*What you are asked to do*:
Every line of the data below is to be duplicated exactly, pictures excepted.

*Records provided*:
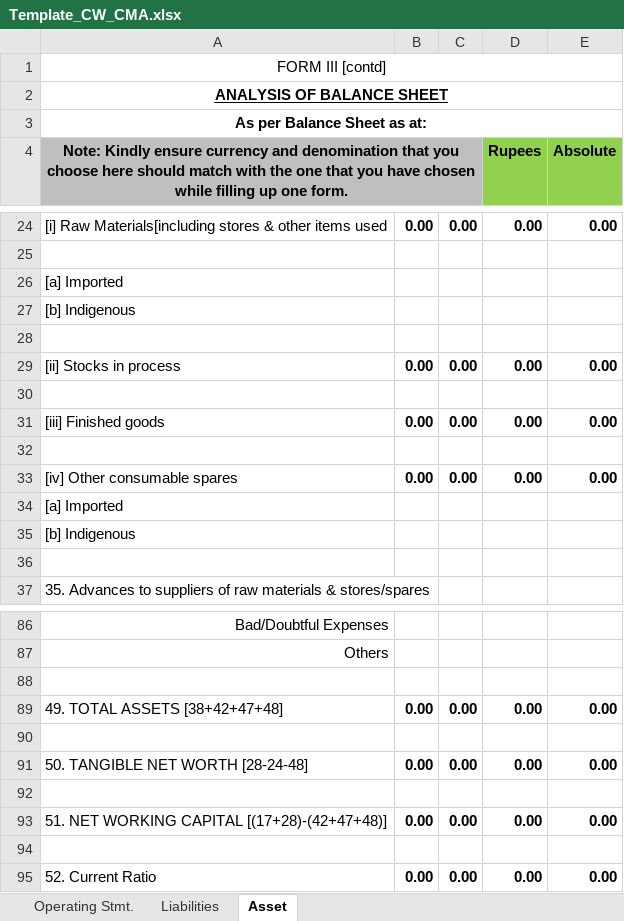
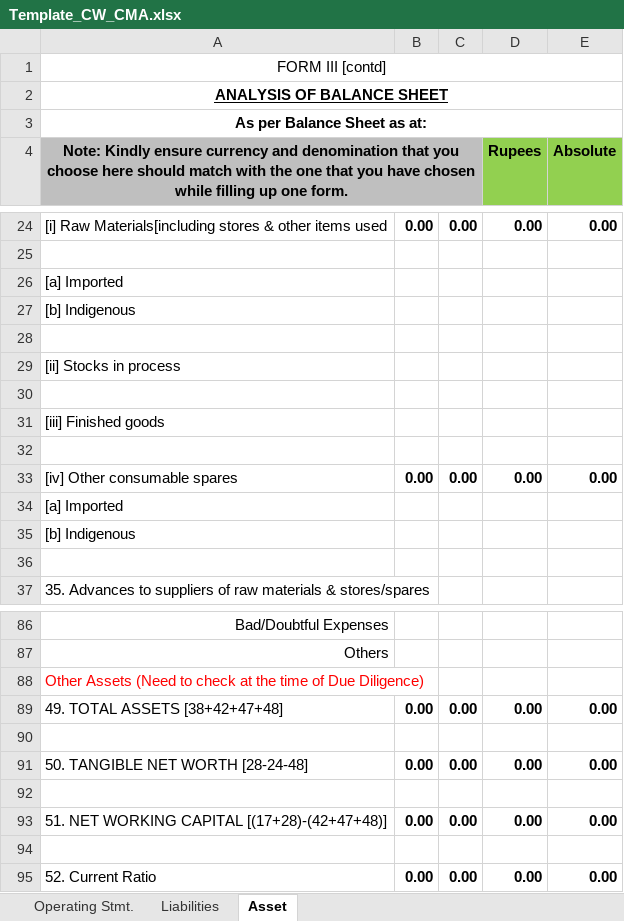
Before and after one commit to yashwantopl/cvl-push-pull, an Excel workbook: service-loans/template/Template_CW_CMA.xlsx, sheet Asset, drawn as a sheet; only a part is shown, gaps mark what is left out; values as stored, in another font and other column widths than the file's, no borders; removed rows and columns are numbered as before the commit, all else as after; the diff names each change by its address in the sheet, - before the commit and + after, or states it on an @@ line.

```diff
--- a/service-loans/template/Template_CW_CMA.xlsx (sheet Asset)
+++ b/service-loans/template/Template_CW_CMA.xlsx (sheet Asset)
-row 29: [ii] Stocks in process | 0.00 | 0.00 | 0.00 | 0.00
+row 29: [ii] Stocks in process
-row 31: [iii] Finished goods | 0.00 | 0.00 | 0.00 | 0.00
+row 31: [iii] Finished goods
-A88: (empty)
+A88: Other Assets (Need to check at the time of Due Diligence)
```
Also changed, not shown: sheet Liabilities, sheet Operating Stmt., service-loans/template/Template_CW_CMA_TL_WCTL.xlsx.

*Task solution*:
Before and after one commit to yashwantopl/cvl-push-pull, an Excel workbook: service-loans/template/Template_CW_CMA.xlsx, sheet Asset, drawn as a sheet; only a part is shown, gaps mark what is left out; values as stored, in another font and other column widths than the file's, no borders; removed rows and columns are numbered as before the commit, all else as after; the diff names each change by its address in the sheet, - before the commit and + after, or states it on an @@ line.

```diff
--- a/service-loans/template/Template_CW_CMA.xlsx (sheet Asset)
+++ b/service-loans/template/Template_CW_CMA.xlsx (sheet Asset)
-row 29: [ii] Stocks in process | 0.00 | 0.00 | 0.00 | 0.00
+row 29: [ii] Stocks in process
-row 31: [iii] Finished goods | 0.00 | 0.00 | 0.00 | 0.00
+row 31: [iii] Finished goods
-A88: (empty)
+A88: Other Assets (Need to check at the time of Due Diligence)
```
Also changed, not shown: sheet Liabilities, sheet Operating Stmt., service-loans/template/Template_CW_CMA_TL_WCTL.xlsx.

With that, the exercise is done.